The drug has in the past been responsible for debilitating side-effects in HIV patients.
The main adverse effect is peripheral neuropathy, which can be corrected by reducing dosage.
The symptoms of peripheral neuropathy include burning, stiffness, prickling, tingling, and numbness or a loss of feeling in the toes and soles of the feet.
Stavudine is also one of the most likely ARVs to cause lipodystrophy, and for this reason it is no longer considered an appropriate treatment for most patients in developed countries. However, due to its low price, it is widely used in developing countries.
Lipodystrophy is the redistribution of fat in the body, which manifests as excess, or lack of, fat in various parts of the body.
In one camp, the Treatment Action Campaign, Médecins Sans Frontières (Doctors Without Borders) and the Treatment Action Group have serious concerns about the proposed trial.
They are concerned that stavudine is more toxic than tenofovir (the drug that replaced stavudine in the government-treatment programme).
Patients’ poor tolerance means they are more likely not to adhere to treatment and will have to be switched to more expensive second-line treatment when they fail first-line treatment.

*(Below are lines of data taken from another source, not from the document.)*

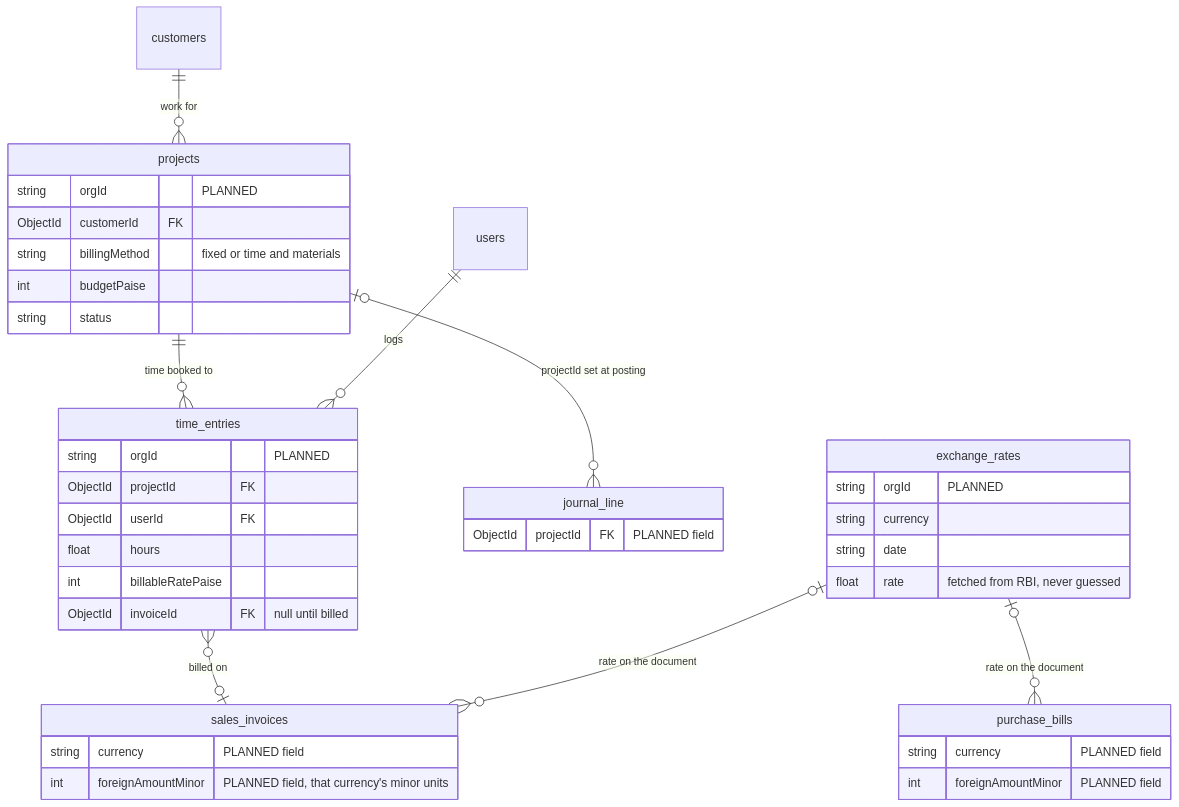
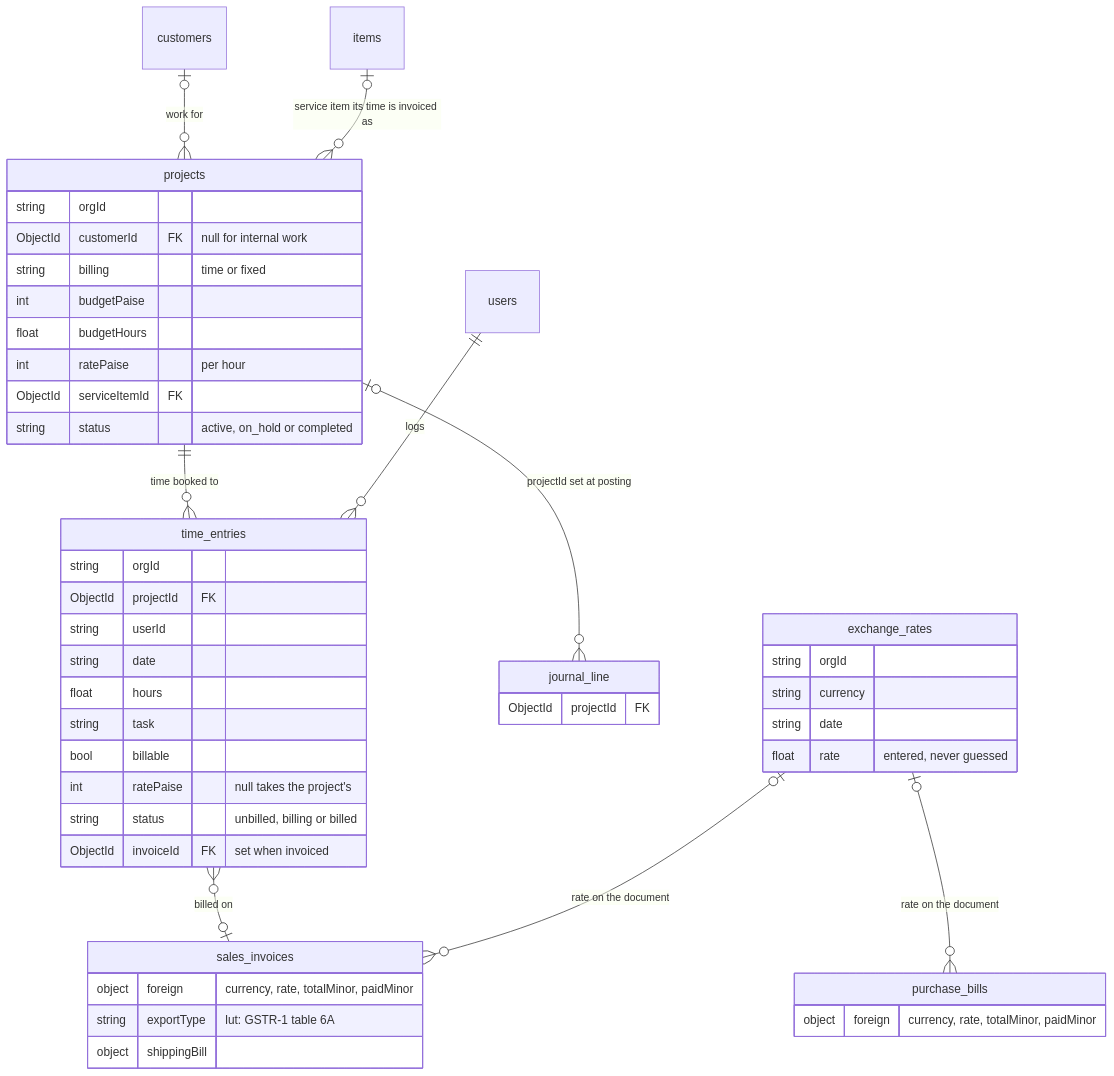
Diagram 12 of 13 in docs/diagrams/ARCHITECTURE_DIAGRAMS.md (onewebmart/AccountingAI), drawn with Mermaid before and after one commit. The commit also changed other lines of this file and 1 other file, not shown here.

Commit message:
docs: diagrams and README show Phase 9 built — projects and currencies

````diff
--- a/docs/diagrams/ARCHITECTURE_DIAGRAMS.md
+++ b/docs/diagrams/ARCHITECTURE_DIAGRAMS.md
@@ -908,45 +908,52 @@
 ```mermaid
 erDiagram
-  %% PLANNED (Phase 9): projects and timesheets.
-  customers ||--o{ projects : "work for"
+  %% Phase 9.
+  customers |o--o{ projects : "work for"
+  items |o--o{ projects : "service item its time is invoiced as"
   projects ||--o{ time_entries : "time booked to"
   users ||--o{ time_entries : "logs"
   time_entries }o--o| sales_invoices : "billed on"
   projects |o--o{ journal_line : "projectId set at posting"
-  %% PLANNED (Phase 9): multi-currency. Journals stay in INR paise.
   exchange_rates |o--o{ sales_invoices : "rate on the document"
   exchange_rates |o--o{ purchase_bills : "rate on the document"
 
   projects {
-    string orgId "PLANNED"
-    ObjectId customerId FK
-    string billingMethod "fixed or time and materials"
+    string orgId
+    ObjectId customerId FK "null for internal work"
+    string billing "time or fixed"
     int budgetPaise
-    string status
+    float budgetHours
+    int ratePaise "per hour"
+    ObjectId serviceItemId FK
+    string status "active, on_hold or completed"
   }
   time_entries {
-    string orgId "PLANNED"
+    string orgId
     ObjectId projectId FK
-    ObjectId userId FK
+    string userId
+    string date
     float hours
-    int billableRatePaise
-    ObjectId invoiceId FK "null until billed"
+    string task
+    bool billable
+    int ratePaise "null takes the project's"
+    string status "unbilled, billing or billed"
+    ObjectId invoiceId FK "set when invoiced"
   }
   exchange_rates {
-    string orgId "PLANNED"
+    string orgId
     string currency
     string date
-    float rate "fetched from RBI, never guessed"
+    float rate "entered, never guessed"
   }
   journal_line {
-    ObjectId projectId FK "PLANNED field"
+    ObjectId projectId FK
   }
   sales_invoices {
-    string currency "PLANNED field"
-    int foreignAmountMinor "PLANNED field, that currency's minor units"
+    object foreign "currency, rate, totalMinor, paidMinor"
+    string exportType "lut: GSTR-1 table 6A"
+    object shippingBill
   }
   purchase_bills {
-    string currency "PLANNED field"
-    int foreignAmountMinor "PLANNED field"
+    object foreign "currency, rate, totalMinor, paidMinor"
   }
 ```
````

Those supporting the stavudine trial claim that tenofovir is unaffordable to most African countries.
The stavudine research team, led by the Wits Reproductive Health and HIV Institute’s Professor Francois Venter, said the evidence that stavudine produced bad side-effects was at the 40mg dose, but that it had been as effective as tenofovir at suppressing HIV at half this dose.
Activists have launched a petition against the study. – Health-e News